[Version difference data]
------------

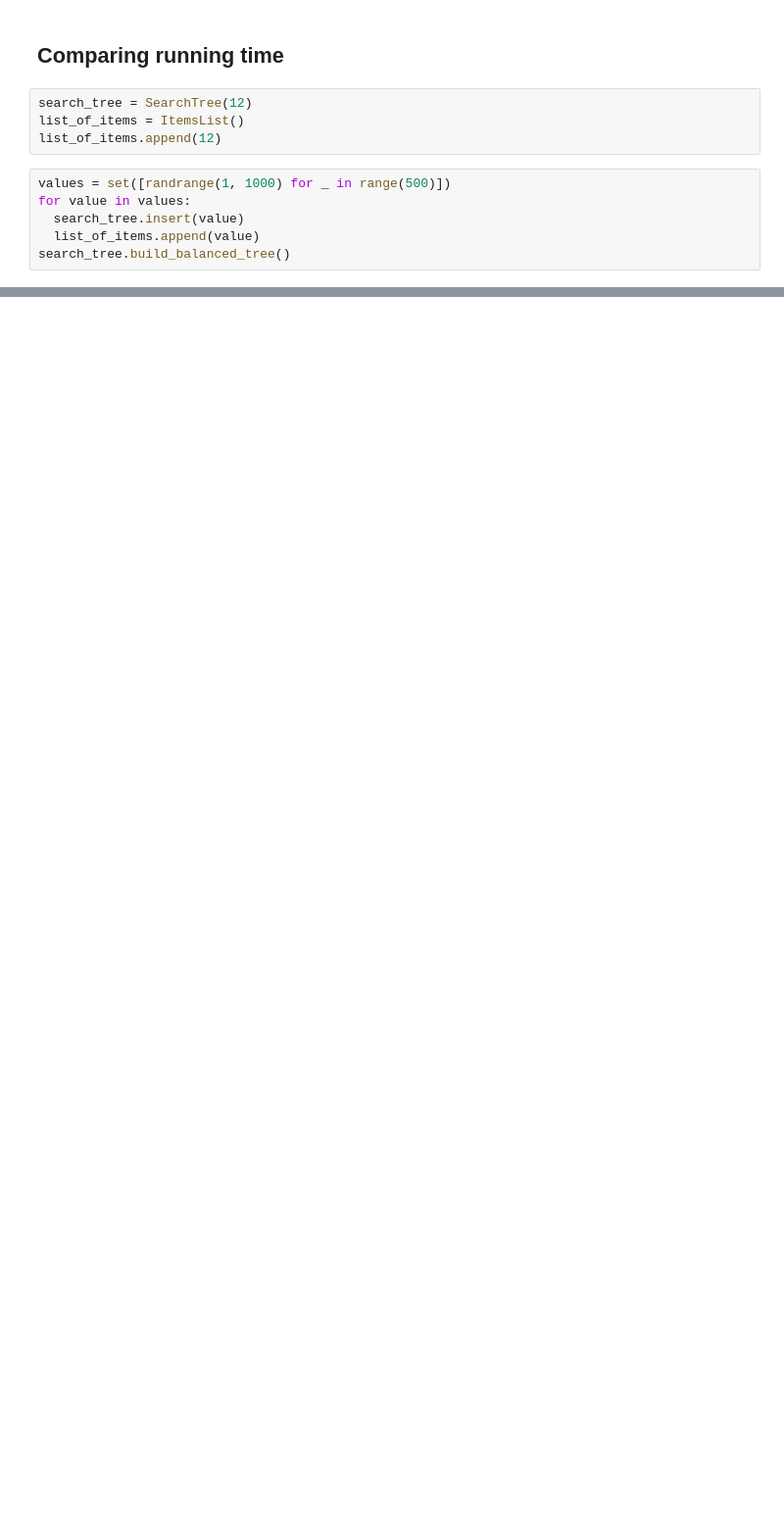
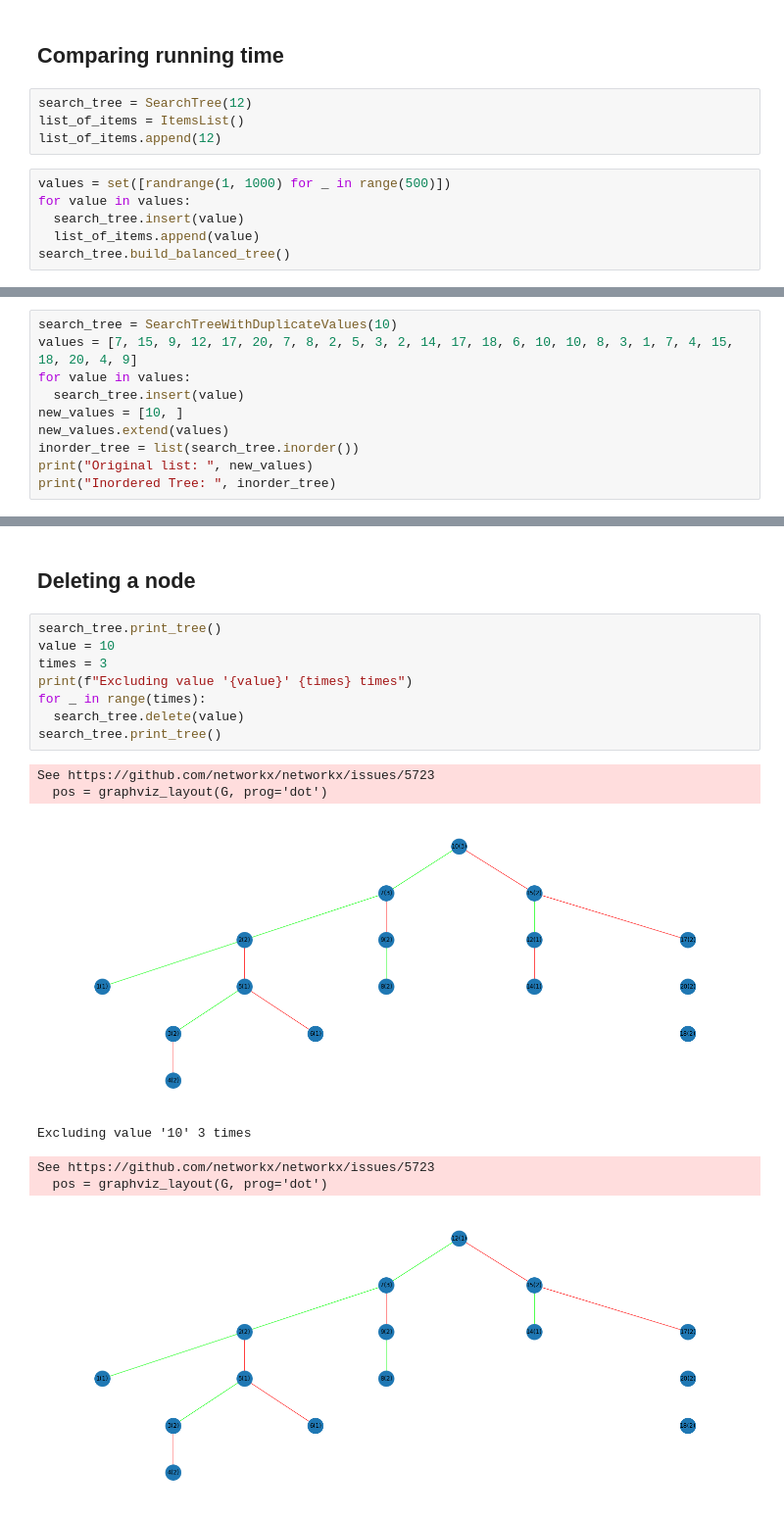
Before and after one commit to MatheusSC017/Studies, a Jupyter notebook: BinarySearchTree.ipynb, the cells around one changed output, grey strips where cells are left out. Shown at 98% size. Saved outputs shown, nothing was run; the diff lists cells and outputs as text; blank space fills up the shorter version.

```diff
--- a/BinarySearchTree.ipynb
+++ b/BinarySearchTree.ipynb
@@ -445,0 +575,10 @@ print(tree_total_time / list_total_time)
+# %%
+search_tree = SearchTreeWithDuplicateValues(10)
+values = [7, 15, 9, 12, 17, 20, 7, 8, 2, 5, 3, 2, 14, 17, 18, 6, 10, 10, 8, 3, 1, 7, 4, 15, 18, 20, 4, 9]
+for value in values:
+  search_tree.insert(value)
+new_values = [10, ]
+new_values.extend(values)
+inorder_tree = list(search_tree.inorder())
+print("Original list: ", new_values)
+print("Inordered Tree: ", inorder_tree)
@@ -445,0 +608,18 @@ print(tree_total_time / list_total_time)
+# %% [markdown]
+## Deleting a node
+# %%
+search_tree.print_tree()
+value = 10
+times = 3
+print(f"Excluding value '{value}' {times} times")
+for _ in range(times):
+  search_tree.delete(value)
+search_tree.print_tree()
+# %% [output]
+See https://github.com/networkx/networkx/issues/5723
+  pos = graphviz_layout(G, prog='dot')
+[figure, added]
+Excluding value '10' 3 times
+See https://github.com/networkx/networkx/issues/5723
+  pos = graphviz_layout(G, prog='dot')
+[figure, added]
```
Also changed, not shown: parts of 20 cells of this notebook.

------------

Please set the data above down exactly, with the pictures removed.

:: Response ::
Before and after one commit to MatheusSC017/Studies, a Jupyter notebook: BinarySearchTree.ipynb, the cells around one changed output, grey strips where cells are left out. Shown at 98% size. Saved outputs shown, nothing was run; the diff lists cells and outputs as text; blank space fills up the shorter version.

```diff
--- a/BinarySearchTree.ipynb
+++ b/BinarySearchTree.ipynb
@@ -445,0 +575,10 @@ print(tree_total_time / list_total_time)
+# %%
+search_tree = SearchTreeWithDuplicateValues(10)
+values = [7, 15, 9, 12, 17, 20, 7, 8, 2, 5, 3, 2, 14, 17, 18, 6, 10, 10, 8, 3, 1, 7, 4, 15, 18, 20, 4, 9]
+for value in values:
+  search_tree.insert(value)
+new_values = [10, ]
+new_values.extend(values)
+inorder_tree = list(search_tree.inorder())
+print("Original list: ", new_values)
+print("Inordered Tree: ", inorder_tree)
@@ -445,0 +608,18 @@ print(tree_total_time / list_total_time)
+# %% [markdown]
+## Deleting a node
+# %%
+search_tree.print_tree()
+value = 10
+times = 3
+print(f"Excluding value '{value}' {times} times")
+for _ in range(times):
+  search_tree.delete(value)
+search_tree.print_tree()
+# %% [output]
+See https://github.com/networkx/networkx/issues/5723
+  pos = graphviz_layout(G, prog='dot')
+[figure, added]
+Excluding value '10' 3 times
+See https://github.com/networkx/networkx/issues/5723
+  pos = graphviz_layout(G, prog='dot')
+[figure, added]
```
Also changed, not shown: parts of 20 cells of this notebook.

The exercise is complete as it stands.